Divorce also presents situations that can endanger a special needs child’s benefit eligibility. The structure of any support arrangements to either the custodial parent or designated child support payments should be checked by an experienced special needs attorney to make sure that the support will not endanger the child’s benefit eligibility.
The expertise of a special needs attorney is necessary because benefit eligibility is a complex issue that can go beyond the expected expertise of a divorce attorney.
One issue that requires special needs expertise are child support payments. In the case of divorces involving special needs children, child support payments can often continue indefinitely. Care must be taken to make sure that support payments not only go to a special needs trust or ABLE account, but specifically to what kind of special needs trust can payments go to or when payments may be too large for an ABLE account.
Another area where care should be taken are beneficiary designations on life insurance policies. Typical arrangements name a child as a beneficiary, but direct payments to an individual with special needs can endanger that individuals benefit eligibility.
Parental resources, in general, can also affect what benefits a special needs household is eligible for. A special needs attorney can help evaluate what the eligibility picture will look like post-divorce and how a potential support agreement affects that eligibility.
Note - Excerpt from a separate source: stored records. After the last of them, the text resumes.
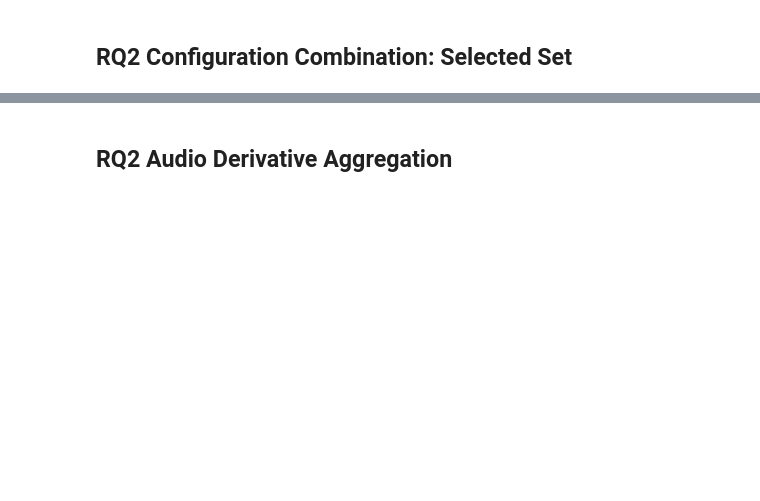
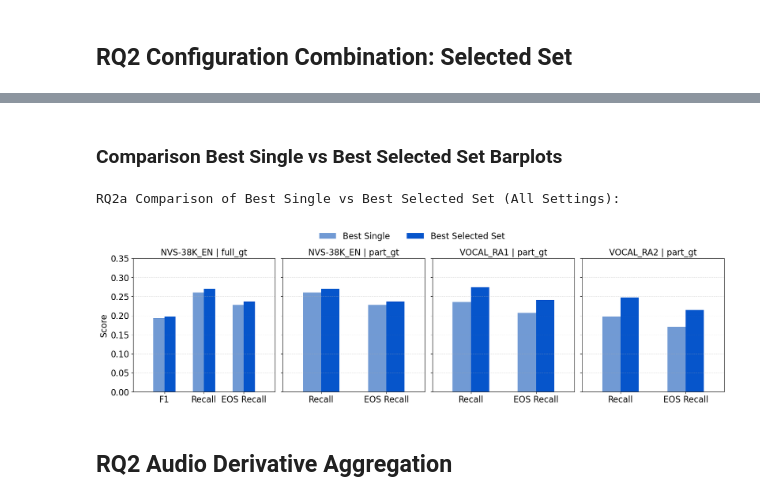
Before and after one commit to mafo3186/nvv-isolation-pipeline, a Jupyter notebook: notebooks/results_pipeline_evaluation.ipynb, the cells around one changed output, grey strips where cells are left out. Cells and saved outputs as stored; diff of their text form; code cells hidden in the pictures; blank space fills up the shorter version.

```diff
--- a/notebooks/results_pipeline_evaluation.ipynb
+++ b/notebooks/results_pipeline_evaluation.ipynb
@@ -199,3 +543,65 @@ for setting_name, df_table in rq2a_selected_tables.items():
+# %% [markdown]
+### Comparison Best Single vs Best Selected Set Barplots
+# %%
+### Comparison Best Single vs Best Selected Set Barplots
+from evaluation.rq_plots import plot_rq2a_selected_set_all_settings_grouped_bars
+
+# combine formatted RQ2a selected-set tables into one DataFrame
+rq2_selected_plot_df = pd.concat(
+    rq2a_selected_tables.values(),
+    ignore_index=True,
+)
+
+# split into full_gt and part_gt and keep only plotted systems
+rq2_full = rq2_selected_plot_df[
+    (rq2_selected_plot_df["Setting"].str.endswith("full_gt")) &
+    (rq2_selected_plot_df["System"].isin(["Best Single", "Best Selected Set"]))
+].copy()
+
+rq2_part = rq2_selected_plot_df[
+    (rq2_selected_plot_df["Setting"].str.endswith("part_gt")) &
+    (rq2_selected_plot_df["System"].isin(["Best Single", "Best Selected Set"]))
+].copy()
+
+# optional: enforce plot order
+systems_order = ["Best Single", "Best Selected Set"]
+
+rq2_full["System"] = pd.Categorical(
+    rq2_full["System"],
+    categories=systems_order,
+    ordered=True,
+)
+rq2_part["System"] = pd.Categorical(
+    rq2_part["System"],
+    categories=systems_order,
+    ordered=True,
+)
+
+rq2_full = rq2_full.sort_values(["Setting", "System"])
+rq2_part = rq2_part.sort_values(["Setting", "System"])
+
+# plot
+rq2_fig_all_settings = plot_rq2a_selected_set_all_settings_grouped_bars(
+    rq2_full,
+    rq2_part,
+    setting_order=setting_order,
+)
+print("RQ2a Comparison of Best Single vs Best Selected Set (All Settings):")
+plt.show()
+
+# save figure
+rq2_fig_all_settings_path = rq_results_dir / "rq2_sensitivity_configuration_combination_all_settings.png"
+
+rq2_fig_all_settings.savefig(
+    rq2_fig_all_settings_path,
+    dpi=300,
+    bbox_inches="tight"
+)
+
+#print(rq2_fig_all_settings_path)
+# %% [output]
+RQ2a Comparison of Best Single vs Best Selected Set (All Settings):
+[figure, added]
 # %% [markdown]
 ## RQ2 Audio Derivative Aggregation
 # %%
```
Also changed, not shown: parts of 65 cells of this notebook, 7 other files.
To discuss any special needs legal issues or benefit eligibility concerns, please call Martha C. Brown & Associates at (314) 962-0186.